━━━━━ Input ━━━━━

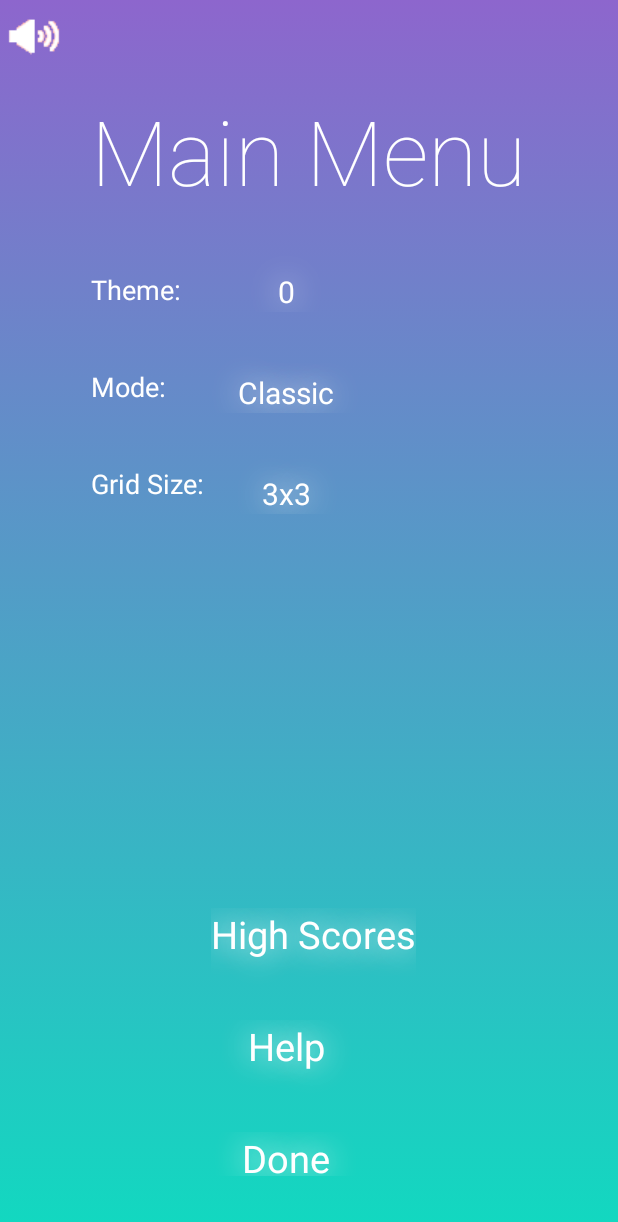
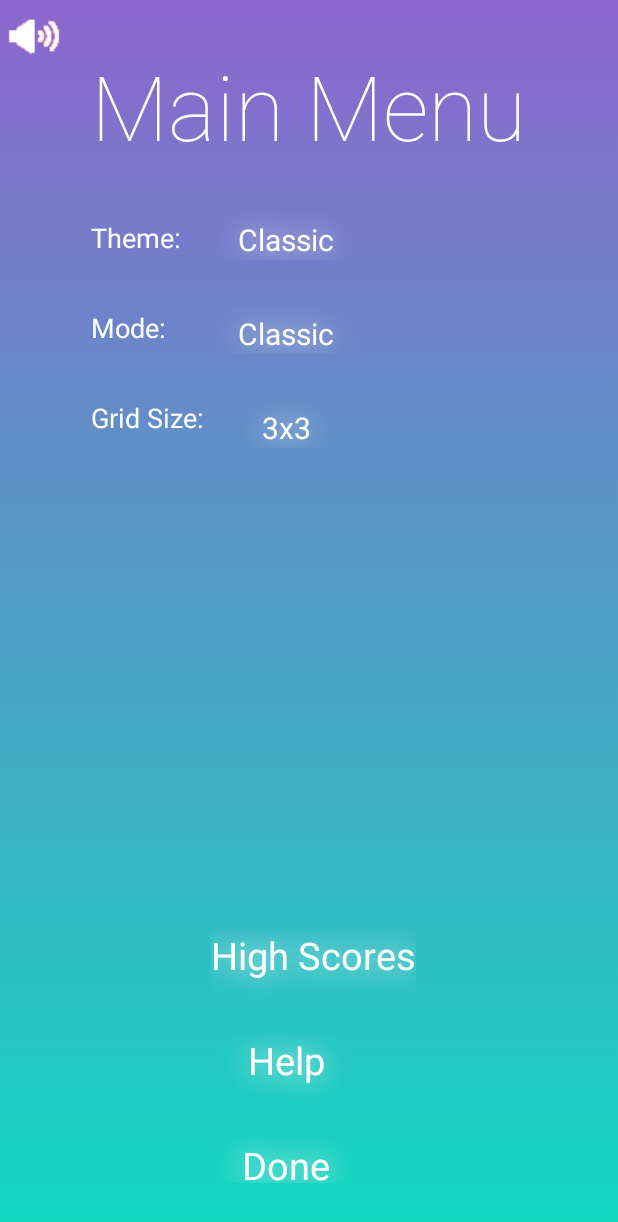
Before and after one commit to DaveDe/SumRun, an Android app: the screen it shows after launch (Menu), after a tap on "Menu", on a phone screen of 412 x 824 dp. Shown: the top 1222 px of the screen. Run offline under Robolectric (Android 15) with nearby library versions, the phone set to English and light mode, and no system bars; our stand-ins replace AdMob.

Commit message:
fitted for different devices

```diff
--- a/app/src/main/java/add/on/dave/sumrun/GameView.java
+++ b/app/src/main/java/add/on/dave/sumrun/GameView.java
@@ -46,6 +46,7 @@ public class GameView extends Activity {
     private boolean[] leftRange;
     private boolean gameOver;
     private boolean restore;
+    private boolean firstTime;
     private int level;
     private int totalScore;
     private int time;
@@ -73,7 +74,6 @@ public class GameView extends Activity {
     private TextView displayTime;
     private TextView goal;
     private TextView displayMode;
-    //private Button help;
     private Button menuButton;
 
     private CountDownTimer countDown;
@@ -180,13 +180,20 @@ public class GameView extends Activity {
         StaticMethods.changeTheme(rl,getBaseContext());
 
         gameOver = settings.getBoolean("gameOver",false);
-        if(!gameOver){
+        firstTime = settings.getBoolean("firstTime",true);
+
+        if(!gameOver && !firstTime){
             restore = true;
         }else{
             restore = false;
         }
 
         gameOver = false;
+        if(firstTime){
+            editor.putBoolean("firstTime",false);
+            editor.putBoolean("restore",false);
+            editor.commit();
+        }
 
         //restore values if returning to game
 
--- a/app/src/main/java/add/on/dave/sumrun/Menu.java
+++ b/app/src/main/java/add/on/dave/sumrun/Menu.java
@@ -50,6 +50,9 @@ public class Menu extends Activity {
         try{
             theme = StaticMethods.readFirstLine("theme.txt",getBaseContext());
         }catch(IOException e){}
+        if(theme.equals("0")){
+            theme = "Classic";
+        }
         settings = getSharedPreferences(GameView.PREFS_NAME_GAME, 0);
         String mode = settings.getString("mode","Classic");
         String gridSize = settings.getString("gridSize","3x3");
--- a/app/src/main/res/layout/game_over.xml
+++ b/app/src/main/res/layout/game_over.xml
@@ -11,12 +11,12 @@
         android:textAppearance="?android:attr/textAppearanceLarge"
         android:text="Game Over"
         android:fontFamily="sans-serif-thin"
-        android:textSize="60dp"
+        android:textSize="60sp"
         android:textColor="@color/white"
         android:id="@+id/textView"
         android:layout_alignParentTop="true"
         android:layout_centerHorizontal="true"
-        android:paddingTop="60dp"/>
+        android:paddingTop="@dimen/title_padding"/>
 
     <TextView
         android:layout_width="match_parent"
--- a/app/src/main/res/layout/game_view_3x3.xml
+++ b/app/src/main/res/layout/game_view_3x3.xml
@@ -93,7 +93,7 @@
 
         android:rowCount="3"
         android:columnCount="3"
-        android:paddingLeft="@dimen/grid_padding_left"
+        android:paddingLeft="@dimen/grid_padding_left_3"
 
         android:layout_centerVertical="true"
         android:layout_alignParentLeft="true"
--- a/app/src/main/res/layout/game_view_4x4.xml
+++ b/app/src/main/res/layout/game_view_4x4.xml
@@ -93,7 +93,7 @@
 
         android:rowCount="4"
         android:columnCount="4"
-        android:paddingLeft="@dimen/grid_padding_left"
+        android:paddingLeft="@dimen/grid_padding_left_4"
 
         android:layout_centerVertical="true"
         android:layout_alignParentLeft="true"
--- a/app/src/main/res/layout/grid_size.xml
+++ b/app/src/main/res/layout/grid_size.xml
@@ -15,7 +15,7 @@
         android:id="@+id/grid_size_title"
         android:layout_alignParentTop="true"
         android:layout_centerHorizontal="true"
-        android:paddingTop="60dp"/>
+        android:paddingTop="@dimen/title_padding"/>
 
     <TextView
         android:layout_width="wrap_content"
--- a/app/src/main/res/layout/high_scores.xml
+++ b/app/src/main/res/layout/high_scores.xml
@@ -10,12 +10,12 @@
         android:textAppearance="?android:attr/textAppearanceLarge"
         android:text="Highscores"
         android:fontFamily="sans-serif-thin"
-        android:textSize="60dp"
+        android:textSize="60sp"
         android:textColor="@color/white"
         android:id="@+id/highScores_label"
         android:layout_alignParentTop="true"
         android:layout_centerHorizontal="true"
-        android:paddingTop="60dp"/>
+        android:paddingTop="@dimen/title_padding"/>
 
     <TextView
         android:layout_width="wrap_content"
--- a/app/src/main/res/layout/menu.xml
+++ b/app/src/main/res/layout/menu.xml
@@ -10,12 +10,12 @@
         android:textAppearance="?android:attr/textAppearanceLarge"
         android:text="Main Menu"
         android:fontFamily="sans-serif-thin"
-        android:textSize="60dp"
+        android:textSize="60sp"
         android:textColor="@color/white"
         android:id="@+id/main_menu"
         android:layout_alignParentTop="true"
         android:layout_centerHorizontal="true"
-        android:paddingTop="60dp"/>
+        android:paddingTop="@dimen/title_padding"/>
 
     <TextView
         android:layout_width="wrap_content"
@@ -26,7 +26,7 @@
         android:textColor="@color/white"
         android:layout_below="@+id/main_menu"
         android:layout_alignLeft="@+id/main_menu"
-        android:paddingTop="40dp"/>
+        android:paddingTop="@dimen/menu_padding"/>
 
     <TextView
         android:layout_width="wrap_content"
@@ -37,7 +37,7 @@
         android:textColor="@color/white"
         android:layout_below="@+id/theme_label"
         android:layout_alignLeft="@+id/theme_label"
-        android:paddingTop="40dp"/>
+        android:paddingTop="@dimen/menu_padding"/>
 
     <TextView
         android:layout_width="wrap_content"
@@ -48,7 +48,7 @@
         android:textColor="@color/white"
         android:layout_below="@+id/mode_label"
         android:layout_alignLeft="@+id/mode_label"
-        android:paddingTop="40dp"/>
+        android:paddingTop="@dimen/menu_padding"/>
 
     <Button
         android:layout_width="wrap_content"
@@ -57,7 +57,7 @@
         android:layout_below="@+id/main_menu"
         android:layout_alignLeft="@+id/done"
         android:layout_alignStart="@+id/done"
-        android:paddingTop="40dp"
+        android:paddingTop="@dimen/menu_padding"
 
         android:textColor="#FFFFFF"
         android:textSize="20sp"
@@ -74,7 +74,7 @@
         android:layout_below="@+id/theme_button"
         android:layout_alignLeft="@+id/theme_button"
         android:layout_alignStart="@+id/theme_button"
-        android:paddingTop="40dp"
+        android:paddingTop="@dimen/menu_padding"
 
         android:textColor="#FFFFFF"
         android:textSize="20sp"
@@ -91,7 +91,7 @@
         android:layout_below="@+id/mode_button"
         android:layout_alignLeft="@+id/mode_button"
         android:layout_alignStart="@+id/mode_button"
-        android:paddingTop="40dp"
+        android:paddingTop="@dimen/menu_padding"
 
         android:textColor="#FFFFFF"
         android:textSize="20sp"
@@ -109,7 +109,7 @@
         android:layout_toRightOf="@+id/grid_size_label"
         android:layout_toEndOf="@+id/grid_size_label"
         android:layout_above="@+id/help"
-        android:paddingBottom="40dp"
+        android:paddingBottom="@dimen/menu_padding"
 
         android:textColor="#FFFFFF"
         android:textSize="25sp"
@@ -127,7 +127,7 @@
         android:layout_toRightOf="@+id/grid_size_label"
         android:layout_toEndOf="@+id/grid_size_label"
         android:layout_above="@+id/done"
-        android:paddingBottom="40dp"
+        android:paddingBottom="@dimen/menu_padding"
 
         android:textColor="#FFFFFF"
         android:textSize="25sp"
@@ -144,7 +144,7 @@
         android:layout_alignParentBottom="true"
         android:layout_toRightOf="@+id/grid_size_label"
         android:layout_toEndOf="@+id/grid_size_label"
-        android:layout_marginBottom="40dp"
+        android:layout_marginBottom="@dimen/menu_padding"
 
         android:textColor="#FFFFFF"
         android:textSize="25sp"
--- a/app/src/main/res/layout/themes.xml
+++ b/app/src/main/res/layout/themes.xml
@@ -10,12 +10,12 @@
         android:textAppearance="?android:attr/textAppearanceLarge"
         android:text="Themes"
         android:fontFamily="sans-serif-thin"
-        android:textSize="60dp"
+        android:textSize="60sp"
         android:textColor="@color/white"
         android:id="@+id/themes_title"
         android:layout_alignParentTop="true"
         android:layout_centerHorizontal="true"
-        android:paddingTop="60dp"/>
+        android:paddingTop="@dimen/title_padding"/>
 
     <TextView
         android:layout_width="wrap_content"
--- a/app/src/main/res/values-xxhdpi/dimens.xml
+++ b/app/src/main/res/values-xxhdpi/dimens.xml
@@ -1,12 +1,18 @@
 <?xml version="1.0" encoding="utf-8"?>
 <resources>
     <dimen name="box_size">60dp</dimen>
-    <dimen name="box_size_3">90dp</dimen>
+    <dimen name="box_size_3">95dp</dimen>
     <dimen name="box_size_4">75dp</dimen>
     <dimen name="grid_padding_top">50dp</dimen>
     <dimen name="grid_padding_left">10dp</dimen>
+    <dimen name="grid_padding_left_4">15dp</dimen>
+    <dimen name="grid_padding_left_3">25dp</dimen>
     <dimen name="score_padding">20dp</dimen>
     <dimen name="goal_padding">35dp</dimen>
     <dimen name="retry_padding">100dp</dimen>
     <dimen name="gameOver_info_padding_left">10dp</dimen>
+    <dimen name="title_padding">60dp</dimen>
+    <dimen name="menu_padding">40dp</dimen>
+    <dimen name="mode_padding_1">30dp</dimen>
+    <dimen name="mode_padding_2">20dp</dimen>
 </resources>
```
Also changed, not shown: app/src/main/res/layout/modes.xml (+9 -9 lines), app/src/main/res/values-hdpi/dimens.xml (+8 -2 lines), app/src/main/res/values-mdpi/dimens.xml (+8 -2 lines), app/src/main/res/values-sw420dp/dimens.xml (+8 -2 lines), app/src/main/res/values-xhdpi/dimens.xml (+8 -2 lines).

━━━━━

- **Work task**
Which lines of the data contain the string "settings"? Copy each one.

- **Your solution**
         gameOver = settings.getBoolean("gameOver",false);
+        firstTime = settings.getBoolean("firstTime",true);
         settings = getSharedPreferences(GameView.PREFS_NAME_GAME, 0);
         String mode = settings.getString("mode","Classic");
         String gridSize = settings.getString("gridSize","3x3");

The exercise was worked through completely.